= Activity =
Among these entries, how many lines contain "doação"? Say the number and nothing else.

Difference listings
########################################

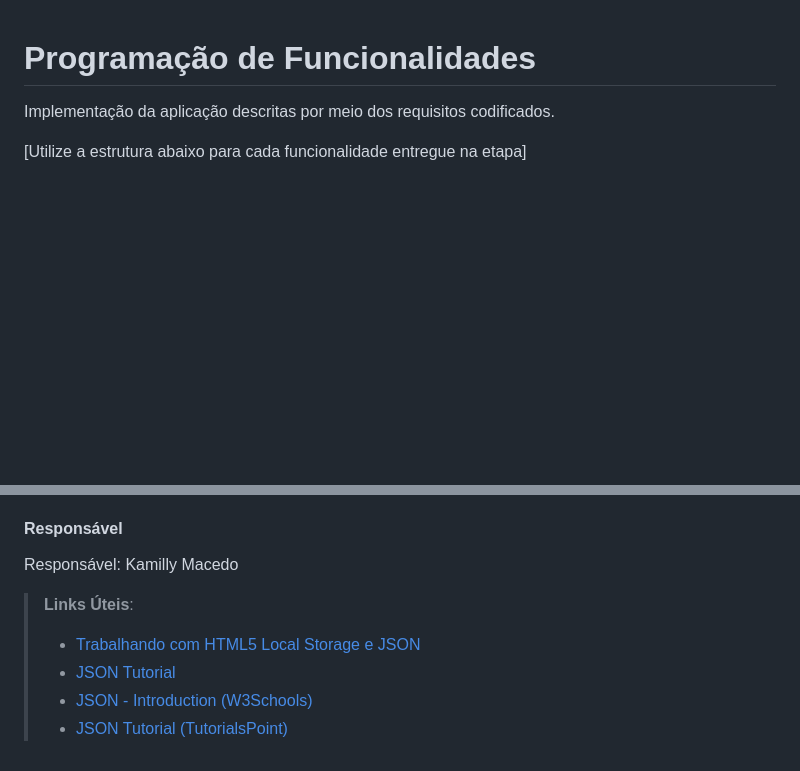
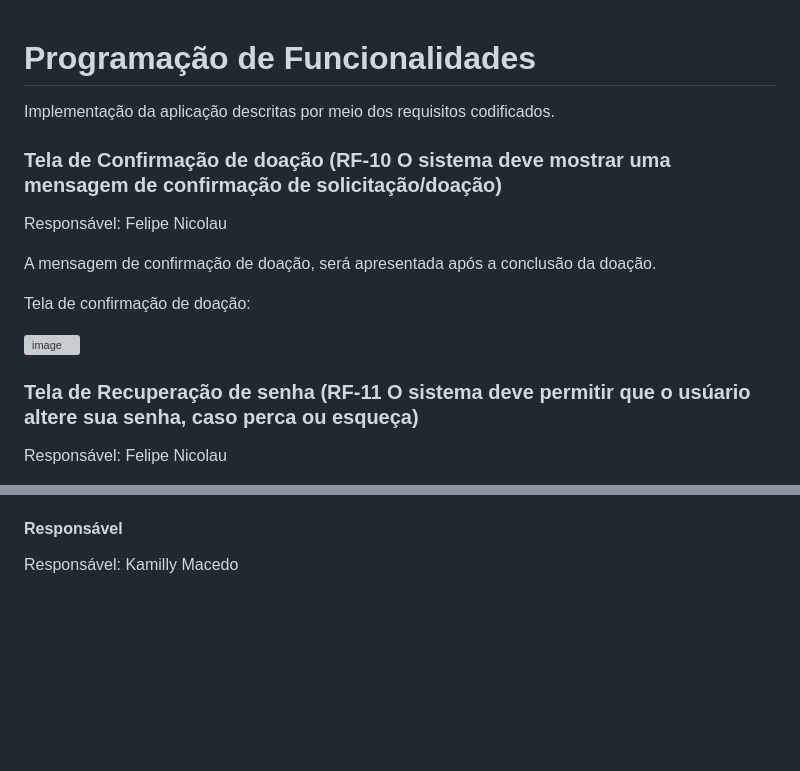
Before and after one commit to ICEI-PUC-Minas-PMV-ADS/pmv-ads-2024-1-e1-proj-web-t7-food-for-all, a Markdown page: documentos/06-Programação de Funcionalidades.md, 2 parts joined by grey strips. Rendered like a GitHub page; blank space fills up the shorter version; grey boxes are pictures that could not be loaded.

Commit message:
Update 06-Programação de Funcionalidades.md
Adição das funcionalidades RF 10 e RF 11

```diff
--- a/documentos/06-Programação de Funcionalidades.md
+++ b/documentos/06-Programação de Funcionalidades.md
@@ -2,4 +2,18 @@
 
 Implementação da aplicação descritas por meio dos requisitos codificados.
 
-[Utilize a estrutura abaixo para cada funcionalidade entregue na etapa]
+### Tela de Confirmação de doação (RF-10 O sistema deve mostrar uma mensagem de confirmação de solicitação/doação)
+
+Responsável: Felipe Nicolau
+
+A mensagem de confirmação de doação, será apresentada após a conclusão da doação.
+
+Tela de confirmação de doação:
+
+![image](https://github.com/ICEI-PUC-Minas-PMV-ADS/pmv-ads-2024-1-e1-proj-web-t7-food-for-all/assets/160440848/d3a79d2b-6e53-4b65-a729-f35f3e172b51)
+
+
+### Tela de Recuperação de senha (RF-11 O sistema deve permitir que o usúario altere sua senha, caso perca ou esqueça)
+
+Responsável: Felipe Nicolau
+
@@ -129,10 +150,3 @@ Ao clicar em “Ver em qual unidade esta disponivel” apos confirmar a solicita
 
 #### Responsável
 Responsável: Kamilly Macedo
-
-
-> **Links Úteis**:
-> - [Trabalhando com HTML5 Local Storage e JSON](https://www.devmedia.com.br/trabalhando-com-html5-local-storage-e-json/29045)
-> - [JSON Tutorial](https://www.w3resource.com/JSON)
-> - [JSON - Introduction (W3Schools)](https://www.w3schools.com/js/js_json_intro.asp)
-> - [JSON Tutorial (TutorialsPoint)](https://www.tutorialspoint.com/json/index.htm)
```
Also changed, not shown: other parts of documentos/06-Programação de Funcionalidades.md (+7 -0 lines).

########################################

= Answer to the problem =
3